Then there is the work in Bertrange. Unable to cross town, cannot go to Strassen (one way), which means everyone is diverted to Route de Longwy which is already very busy most mornings. Likewise, you can expect to crawl along the road from Arlon to Mamer, where pretty much all the secondary roads have a road closed sign. Nobody understood that these are two of the main arteries of the city?

A road in my village has since been closed before containment. Half-built homes remain unattended as the developer went bankrupt, but the diversion and signage for closed roads are still there. I pretend that I’m on this path and taking it anyway, because I know there is no real work going on at any point. Just those red and white posts that carefully line the road.

Good roads, too bad they are not open

Of course, Luxembourg’s roads are incomparable.
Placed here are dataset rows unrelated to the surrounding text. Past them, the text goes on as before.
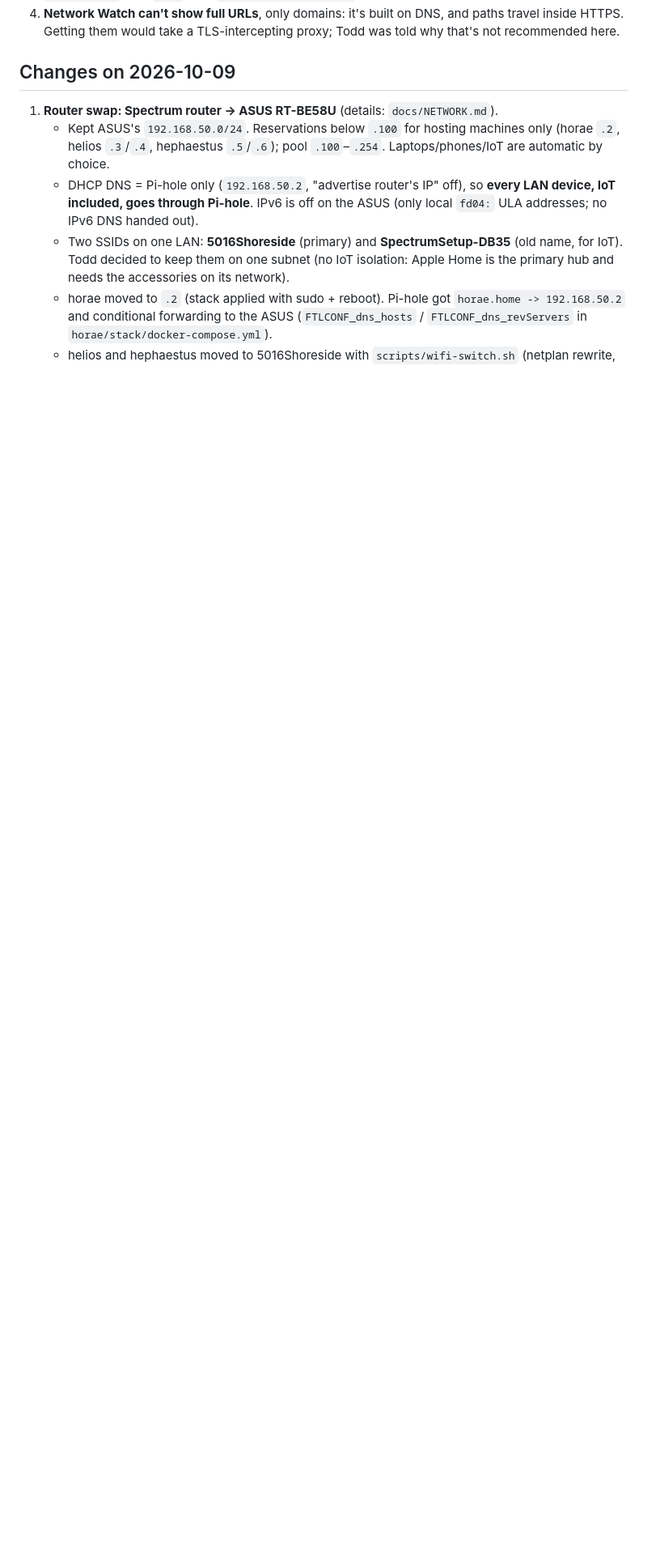
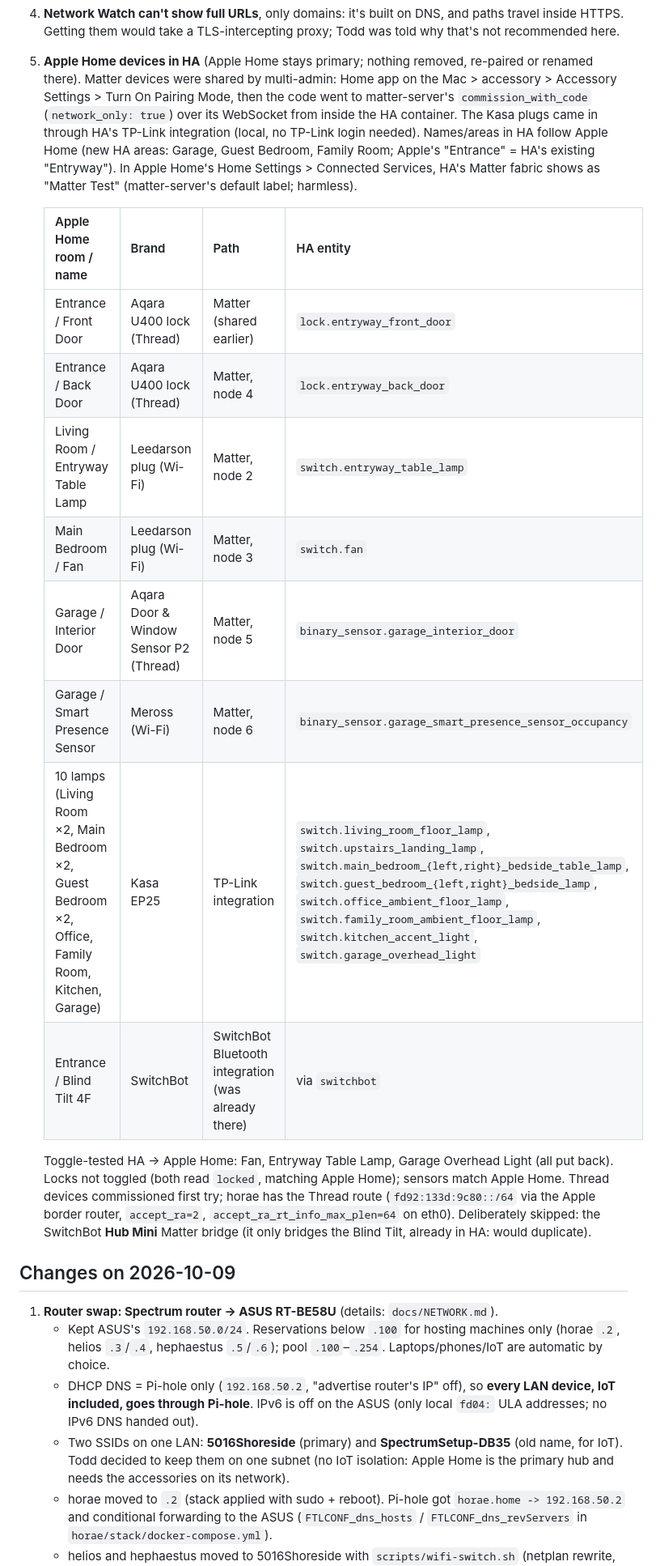
Before and after one commit to Todd-Landis/olympus-homelab, a Markdown page: docs/HANDOFF.md, the part around one of its changes. Shown at 81% size. Drawn GitHub-style; blank space fills up the shorter version.

Commit message:
Handoff: Apple Home devices shared with Home Assistant
Five Matter devices shared by multi-admin (Back Door, Entryway Table
Lamp, Fan, Garage Interior Door, Presence Sensor), ten Kasa plugs via
the TP-Link integration. ecobee and Meross garage door left open.

Co-Authored-By: Claude Opus 5.5 <noreply@anthropic.com>

```diff
--- a/docs/HANDOFF.md
+++ b/docs/HANDOFF.md
@@ -78,6 +78,28 @@ readable. No dark mode.
    Split by it: 8 Kasa plugs (`EP25 ·…`), two `Apple Watch`, two `iPad`, two `Todd's Surface Laptop` MACs.
 4. **Network Watch can't show full URLs**, only domains: it's built on DNS, and paths travel inside HTTPS. Getting them
    would take a TLS-intercepting proxy; Todd was told why that's not recommended here.
+5. **Apple Home devices in HA** (Apple Home stays primary; nothing removed, re-paired or renamed there). Matter devices were
+   shared by multi-admin: Home app on the Mac > accessory > Accessory Settings > Turn On Pairing Mode, then the code went to
+   matter-server's `commission_with_code` (`network_only: true`) over its WebSocket from inside the HA container. The
+   Kasa plugs came in through HA's TP-Link integration (local, no TP-Link login needed). Names/areas in HA follow Apple Home
+   (new HA areas: Garage, Guest Bedroom, Family Room; Apple's "Entrance" = HA's existing "Entryway"). In Apple Home's
+   Home Settings > Connected Services, HA's Matter fabric shows as "Matter Test" (matter-server's default label; harmless).
+
+   | Apple Home room / name | Brand | Path | HA entity |
+   |---|---|---|---|
+   | Entrance / Front Door | Aqara U400 lock (Thread) | Matter (shared earlier) | `lock.entryway_front_door` |
+   | Entrance / Back Door | Aqara U400 lock (Thread) | Matter, node 4 | `lock.entryway_back_door` |
+   | Living Room / Entryway Table Lamp | Leedarson plug (Wi-Fi) | Matter, node 2 | `switch.entryway_table_lamp` |
+   | Main Bedroom / Fan | Leedarson plug (Wi-Fi) | Matter, node 3 | `switch.fan` |
+   | Garage / Interior Door | Aqara Door & Window Sensor P2 (Thread) | Matter, node 5 | `binary_sensor.garage_interior_door` |
+   | Garage / Smart Presence Sensor | Meross (Wi-Fi) | Matter, node 6 | `binary_sensor.garage_smart_presence_sensor_occupancy` |
+   | 10 lamps (Living Room ×2, Main Bedroom ×2, Guest Bedroom ×2, Office, Family Room, Kitchen, Garage) | Kasa EP25 | TP-Link integration | `switch.living_room_floor_lamp`, `switch.upstairs_landing_lamp`, `switch.main_bedroom_{left,right}_bedside_table_lamp`, `switch.guest_bedroom_{left,right}_bedside_lamp`, `switch.office_ambient_floor_lamp`, `switch.family_room_ambient_floor_lamp`, `switch.kitchen_accent_light`, `switch.garage_overhead_light` |
+   | Entrance / Blind Tilt 4F | SwitchBot | SwitchBot Bluetooth integration (was already there) | via `switchbot` |
+
+   Toggle-tested HA -> Apple Home: Fan, Entryway Table Lamp, Garage Overhead Light (all put back). Locks not toggled (both
+   read `locked`, matching Apple Home); sensors match Apple Home. Thread devices commissioned first try; horae has the
+   Thread route (`fd92:133d:9c80::/64` via the Apple border router, `accept_ra=2`, `accept_ra_rt_info_max_plen=64` on eth0).
+   Deliberately skipped: the SwitchBot **Hub Mini** Matter bridge (it only bridges the Blind Tilt, already in HA: would duplicate).
 
 ## Changes on 2026-10-09
 
```
Also changed, not shown: other parts of docs/HANDOFF.md (+8 -2 lines).
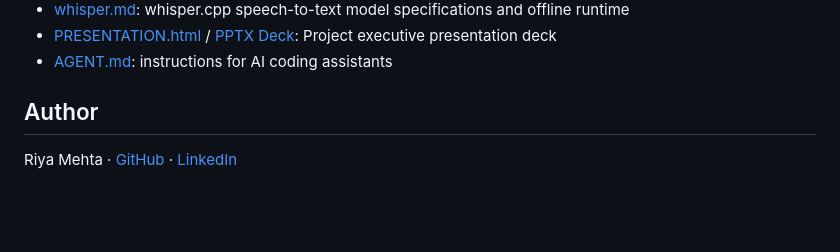
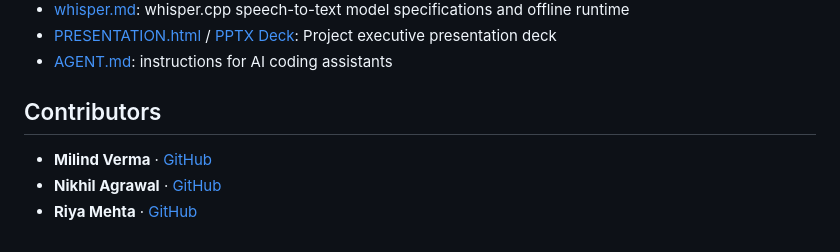
Before and after one commit to Milindverma24/Virtusa_Jatayu2026, a Markdown page: README.md, the part around the change. Drawn GitHub-style; blank space fills up the shorter version.

Commit message:
docs: update contributors in README

```diff
--- a/README.md
+++ b/README.md
@@ -175,6 +175,8 @@ This is a research and portfolio project. It is **not a medical device**. MedGem
 - [PRESENTATION.html](PRESENTATION.html) / [PPTX Deck](Sanjeevani_Lekh_Presentation.pptx): Project executive presentation deck
 - [AGENT.md](AGENT.md): instructions for AI coding assistants
 
-## Author
+## Contributors
 
-Riya Mehta · [GitHub](https://github.com/1754riya) · [LinkedIn](https://linkedin.com/in/riya-mehta-5bb64a28a)
+- **Milind Verma** · [GitHub](https://github.com/Milindverma24)
+- **Nikhil Agrawal** · [GitHub](https://github.com/agnikhil9897)
+- **Riya Mehta** · [GitHub](https://github.com/1754riya)
```
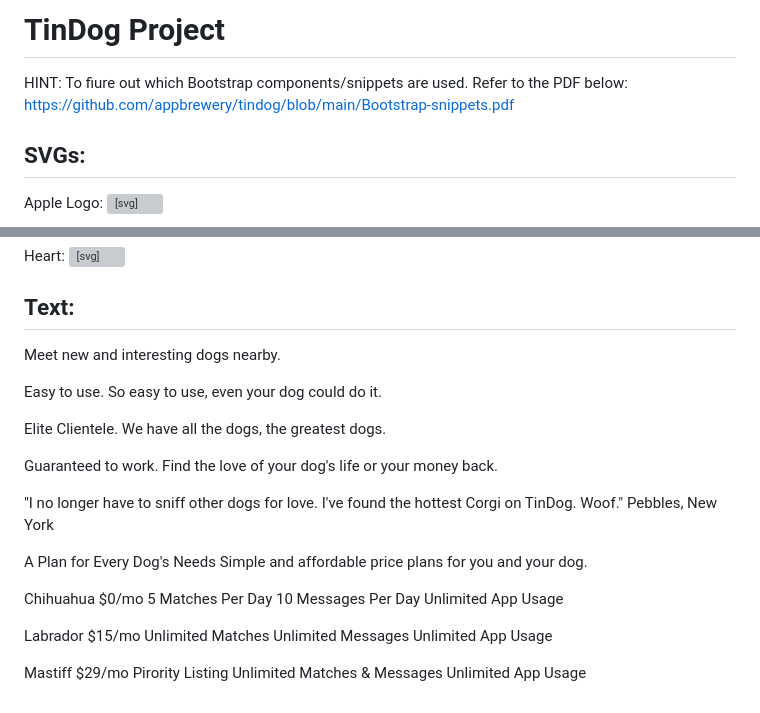
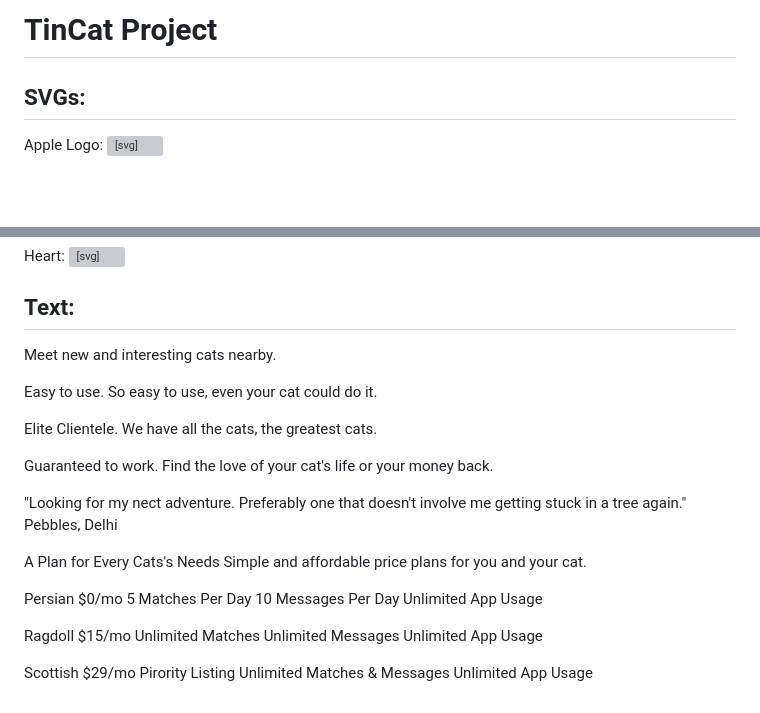
Before and after one commit to mansisatkar98/cat-tinder, a Markdown page: README.md, 2 parts joined by grey strips. Drawn GitHub-style; blank space fills up the shorter version; grey boxes are pictures that could not be loaded.

```diff
--- a/README.md
+++ b/README.md
@@ -1,7 +1,6 @@
-# TinDog Project
+# TinCat Project
 
-HINT: To fiure out which Bootstrap components/snippets are used. Refer to the PDF below:
-https://github.com/appbrewery/tindog/blob/main/Bootstrap-snippets.pdf
+
 
 ## SVGs:
 
@@ -45,36 +44,36 @@ Heart:
 
 ## Text:
 
-Meet new and interesting dogs nearby.
+Meet new and interesting cats nearby.
 
 Easy to use.
-So easy to use, even your dog could do it.
+So easy to use, even your cat could do it.
 
 Elite Clientele.
-We have all the dogs, the greatest dogs.
+We have all the cats, the greatest cats.
 
 Guaranteed to work.
-Find the love of your dog's life or your money back.
+Find the love of your cat's life or your money back.
 
-"I no longer have to sniff other dogs for love. I've found the hottest Corgi on TinDog. Woof."
-Pebbles, New York
+"Looking for my nect adventure. Preferably one that doesn't involve me getting stuck in a tree again."
+Pebbles, Delhi
 
-A Plan for Every Dog's Needs
-Simple and affordable price plans for you and your dog.
+A Plan for Every Cats's Needs
+Simple and affordable price plans for you and your cat.
 
-Chihuahua
+Persian
 $0/mo
 5 Matches Per Day
 10 Messages Per Day
 Unlimited App Usage
 
-Labrador
+Ragdoll
 $15/mo
 Unlimited Matches
 Unlimited Messages
 Unlimited App Usage
 
-Mastiff
+Scottish
 $29/mo
 Pirority Listing
 Unlimited Matches & Messages
```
I didn’t need my GPS to tell me that I was crossing between Belgium and Luxembourg during a trip to Surré near Boulaide. I could say roads. Giant potholes, overgrown vegetation and no road markings – it must be Belgium. Smooth tarmac, whiter-than-white road markings and well-maintained roadsides – back to Luxembourg.

That day, when it looked like there was no road leading to Esch, it took me almost two hours to get there. It wasn’t rush hour, there were just endless road closures. My GPS told me to “turn around if possible” so many times that she got bored, sulked and stayed silent on me. She clearly thought that I had gone mad because I was constantly going in the wrong direction, despite her clear instructions.

City of culture or closures?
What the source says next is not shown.